While the Duke and Duchess of Sussex announced their wish to step back as senior royals on January 8, they still hoped to remain, well, part of the institution. “After many months of reflection and internal discussions, we have chosen to make a transition this year in starting to carve out a progressive new role within this institution,” they wrote. “We intend to step back as ‘senior’ members of the Royal Family and work to become financially independent while continuing to fully support Her Majesty the Queen.”
But that was followed by a second statement. If the first was grandmotherly in tone, this one was strictly business. Prince Harry and Meghan Markle would no longer formally represent the queen. They would keep private patronages, but royal duties—such as Harry’s military appointments—and public funds associated with those duties must go. Gone, too, were their “HRH” (his or her royal highness) titles. Although they weren’t technically stripped of them—the royal family likely learned from the days of Princess Diana, when the decision to get rid of her “HRH” after her divorce came across as petty—the couple will not use them, “as they are no longer working members of the Royal Family.” The duke and duchess also wished to repay the Sovereign Grant (which funds official royal expenditures) for the funds spent on the renovation of their home, Frogmore Cottage.
Although some of Buckingham Palace’s statement was in line with the Sussexes’—especially the choice to not take any public money—this didn’t sound like the “progressive new role” they set out for.
The British papers harped on this apparent hard line: “Harry and Meghan cast out,” read a headline in the Sunday Telegraph. “Queen orders a hard Megxit,” said the Sunday Mirror. “They’re Out: Sussexes seal exit deal with the Queen,” heralded the Sunday Times.
Harry shared his disappointment at a private reception for the charity he founded, Sentebale.
“It brings me great sadness that it has come to this,” he said. “What I want to make clear is we’re not walking away, and we certainly aren’t walking away from you.
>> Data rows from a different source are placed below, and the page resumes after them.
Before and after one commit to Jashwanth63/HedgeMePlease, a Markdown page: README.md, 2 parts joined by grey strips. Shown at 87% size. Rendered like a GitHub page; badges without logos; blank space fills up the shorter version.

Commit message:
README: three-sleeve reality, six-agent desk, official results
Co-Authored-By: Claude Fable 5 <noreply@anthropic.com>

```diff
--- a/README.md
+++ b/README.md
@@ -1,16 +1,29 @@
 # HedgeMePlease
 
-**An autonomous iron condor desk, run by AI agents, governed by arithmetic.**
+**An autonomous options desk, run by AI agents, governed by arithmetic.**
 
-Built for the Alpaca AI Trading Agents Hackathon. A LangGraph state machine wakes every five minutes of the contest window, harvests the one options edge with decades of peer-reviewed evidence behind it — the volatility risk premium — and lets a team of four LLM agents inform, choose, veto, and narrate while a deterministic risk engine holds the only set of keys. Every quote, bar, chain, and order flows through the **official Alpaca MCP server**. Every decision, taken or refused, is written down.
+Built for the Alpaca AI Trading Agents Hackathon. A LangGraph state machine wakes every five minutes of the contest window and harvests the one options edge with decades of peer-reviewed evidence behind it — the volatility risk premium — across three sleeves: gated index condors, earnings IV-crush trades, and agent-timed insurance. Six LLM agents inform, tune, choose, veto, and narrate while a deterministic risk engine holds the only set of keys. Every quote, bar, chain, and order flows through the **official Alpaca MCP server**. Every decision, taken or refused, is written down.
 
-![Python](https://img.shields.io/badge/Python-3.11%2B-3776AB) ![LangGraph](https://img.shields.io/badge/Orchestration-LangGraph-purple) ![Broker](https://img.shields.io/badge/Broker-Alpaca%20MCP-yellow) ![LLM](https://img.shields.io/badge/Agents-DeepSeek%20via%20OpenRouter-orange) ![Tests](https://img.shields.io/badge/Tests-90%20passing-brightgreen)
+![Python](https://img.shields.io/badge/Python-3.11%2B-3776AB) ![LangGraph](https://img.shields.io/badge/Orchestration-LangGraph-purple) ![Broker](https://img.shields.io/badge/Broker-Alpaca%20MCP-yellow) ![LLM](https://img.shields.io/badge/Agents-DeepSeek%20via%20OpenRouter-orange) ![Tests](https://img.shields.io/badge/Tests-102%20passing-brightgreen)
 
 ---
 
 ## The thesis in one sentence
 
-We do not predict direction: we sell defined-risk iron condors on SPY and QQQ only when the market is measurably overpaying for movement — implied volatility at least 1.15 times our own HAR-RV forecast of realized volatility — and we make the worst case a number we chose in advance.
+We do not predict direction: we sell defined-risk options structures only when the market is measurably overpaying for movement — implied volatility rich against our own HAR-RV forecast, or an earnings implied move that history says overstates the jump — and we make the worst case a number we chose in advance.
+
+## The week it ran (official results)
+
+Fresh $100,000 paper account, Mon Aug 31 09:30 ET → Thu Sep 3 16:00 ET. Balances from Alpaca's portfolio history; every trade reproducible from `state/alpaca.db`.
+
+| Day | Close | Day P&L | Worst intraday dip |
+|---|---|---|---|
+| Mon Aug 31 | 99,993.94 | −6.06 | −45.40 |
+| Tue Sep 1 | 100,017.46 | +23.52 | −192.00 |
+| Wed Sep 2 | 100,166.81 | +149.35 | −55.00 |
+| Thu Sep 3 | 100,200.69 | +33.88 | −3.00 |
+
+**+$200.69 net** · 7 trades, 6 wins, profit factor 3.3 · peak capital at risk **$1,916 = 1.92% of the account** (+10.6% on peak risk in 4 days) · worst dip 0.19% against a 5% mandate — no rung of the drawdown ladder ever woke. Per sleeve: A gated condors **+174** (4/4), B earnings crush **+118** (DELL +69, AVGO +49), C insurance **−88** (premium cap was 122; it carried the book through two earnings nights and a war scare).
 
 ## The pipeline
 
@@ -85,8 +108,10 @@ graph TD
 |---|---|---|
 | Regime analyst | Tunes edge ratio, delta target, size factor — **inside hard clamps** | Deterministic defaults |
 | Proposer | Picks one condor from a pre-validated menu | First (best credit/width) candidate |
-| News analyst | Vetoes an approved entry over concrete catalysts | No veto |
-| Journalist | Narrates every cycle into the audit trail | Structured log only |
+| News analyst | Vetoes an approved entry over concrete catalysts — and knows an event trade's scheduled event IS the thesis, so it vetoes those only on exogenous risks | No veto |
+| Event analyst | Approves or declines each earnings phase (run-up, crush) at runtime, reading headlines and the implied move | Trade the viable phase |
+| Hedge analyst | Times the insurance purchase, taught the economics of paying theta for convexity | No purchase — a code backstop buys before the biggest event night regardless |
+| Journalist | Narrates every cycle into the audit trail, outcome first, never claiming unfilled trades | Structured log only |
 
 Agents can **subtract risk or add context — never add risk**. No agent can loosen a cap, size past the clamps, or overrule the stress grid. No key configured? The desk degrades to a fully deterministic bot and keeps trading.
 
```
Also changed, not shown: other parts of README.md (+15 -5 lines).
Our hope was to continue serving the Queen, the Commonwealth, and my military associations, but without public funding. Unfortunately, that wasn’t possible.”